= What you are asked to do =
Take each line of the material that includes "mainTypes" and copy it.

==== The input ====

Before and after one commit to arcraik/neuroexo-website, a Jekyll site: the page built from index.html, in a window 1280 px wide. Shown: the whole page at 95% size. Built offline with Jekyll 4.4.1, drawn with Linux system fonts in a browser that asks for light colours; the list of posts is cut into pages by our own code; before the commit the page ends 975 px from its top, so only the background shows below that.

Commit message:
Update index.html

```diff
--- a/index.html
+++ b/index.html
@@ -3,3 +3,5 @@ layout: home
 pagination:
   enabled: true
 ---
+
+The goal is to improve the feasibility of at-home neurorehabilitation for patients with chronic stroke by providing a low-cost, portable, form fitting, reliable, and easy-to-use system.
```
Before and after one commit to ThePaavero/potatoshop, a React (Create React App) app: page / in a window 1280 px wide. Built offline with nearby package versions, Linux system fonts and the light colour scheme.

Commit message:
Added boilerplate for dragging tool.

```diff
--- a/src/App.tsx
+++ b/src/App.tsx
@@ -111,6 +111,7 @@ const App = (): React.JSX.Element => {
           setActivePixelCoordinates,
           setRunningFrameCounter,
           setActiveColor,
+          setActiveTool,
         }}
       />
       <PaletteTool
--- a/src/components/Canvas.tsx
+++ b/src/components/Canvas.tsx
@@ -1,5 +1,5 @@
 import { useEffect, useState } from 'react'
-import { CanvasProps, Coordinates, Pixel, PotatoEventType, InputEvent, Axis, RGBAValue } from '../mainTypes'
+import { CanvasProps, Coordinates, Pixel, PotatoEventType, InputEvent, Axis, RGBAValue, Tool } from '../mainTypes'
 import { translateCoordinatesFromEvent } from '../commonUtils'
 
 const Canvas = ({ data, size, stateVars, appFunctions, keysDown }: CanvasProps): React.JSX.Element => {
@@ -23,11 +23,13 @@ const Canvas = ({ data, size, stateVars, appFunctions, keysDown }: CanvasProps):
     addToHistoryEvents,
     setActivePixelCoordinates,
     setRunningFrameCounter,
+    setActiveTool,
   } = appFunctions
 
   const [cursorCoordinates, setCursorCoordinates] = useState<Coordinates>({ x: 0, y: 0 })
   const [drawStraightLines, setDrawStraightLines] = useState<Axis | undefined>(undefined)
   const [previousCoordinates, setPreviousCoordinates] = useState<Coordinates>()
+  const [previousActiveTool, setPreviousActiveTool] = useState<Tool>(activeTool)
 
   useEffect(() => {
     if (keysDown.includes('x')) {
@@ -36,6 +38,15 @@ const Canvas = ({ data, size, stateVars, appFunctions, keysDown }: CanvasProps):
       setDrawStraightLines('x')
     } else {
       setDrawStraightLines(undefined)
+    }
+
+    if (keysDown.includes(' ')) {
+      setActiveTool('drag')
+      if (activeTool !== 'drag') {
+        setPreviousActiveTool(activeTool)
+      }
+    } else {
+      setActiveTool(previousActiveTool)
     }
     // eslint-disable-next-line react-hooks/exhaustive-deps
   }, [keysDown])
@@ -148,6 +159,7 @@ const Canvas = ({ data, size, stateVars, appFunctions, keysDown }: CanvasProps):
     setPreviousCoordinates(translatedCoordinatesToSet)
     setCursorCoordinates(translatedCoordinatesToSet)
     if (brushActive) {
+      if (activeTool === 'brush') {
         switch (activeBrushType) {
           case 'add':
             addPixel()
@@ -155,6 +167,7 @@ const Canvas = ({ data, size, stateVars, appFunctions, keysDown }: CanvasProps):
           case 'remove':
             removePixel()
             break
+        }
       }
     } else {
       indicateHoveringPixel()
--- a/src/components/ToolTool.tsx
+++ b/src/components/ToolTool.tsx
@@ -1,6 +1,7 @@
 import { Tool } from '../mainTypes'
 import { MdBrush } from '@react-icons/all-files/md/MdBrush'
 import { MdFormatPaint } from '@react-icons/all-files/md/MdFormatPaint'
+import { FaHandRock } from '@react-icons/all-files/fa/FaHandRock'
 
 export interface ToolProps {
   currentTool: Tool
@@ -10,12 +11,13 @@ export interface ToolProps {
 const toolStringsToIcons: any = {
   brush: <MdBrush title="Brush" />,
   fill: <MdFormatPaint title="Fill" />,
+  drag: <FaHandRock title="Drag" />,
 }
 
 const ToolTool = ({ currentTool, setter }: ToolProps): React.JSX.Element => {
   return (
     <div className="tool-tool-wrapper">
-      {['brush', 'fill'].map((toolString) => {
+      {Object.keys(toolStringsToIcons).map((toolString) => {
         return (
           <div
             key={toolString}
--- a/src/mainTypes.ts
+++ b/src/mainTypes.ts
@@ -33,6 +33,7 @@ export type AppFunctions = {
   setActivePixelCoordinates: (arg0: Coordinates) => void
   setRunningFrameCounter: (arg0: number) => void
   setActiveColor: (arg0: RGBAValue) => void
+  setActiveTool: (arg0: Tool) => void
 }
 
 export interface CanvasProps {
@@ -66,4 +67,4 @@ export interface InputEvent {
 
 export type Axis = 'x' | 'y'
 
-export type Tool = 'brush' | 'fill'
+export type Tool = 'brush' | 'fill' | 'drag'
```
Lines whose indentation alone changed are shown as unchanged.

====

= Result of the task =
-import { CanvasProps, Coordinates, Pixel, PotatoEventType, InputEvent, Axis, RGBAValue } from '../mainTypes'
+import { CanvasProps, Coordinates, Pixel, PotatoEventType, InputEvent, Axis, RGBAValue, Tool } from '../mainTypes'
 import { Tool } from '../mainTypes'
--- a/src/mainTypes.ts
+++ b/src/mainTypes.ts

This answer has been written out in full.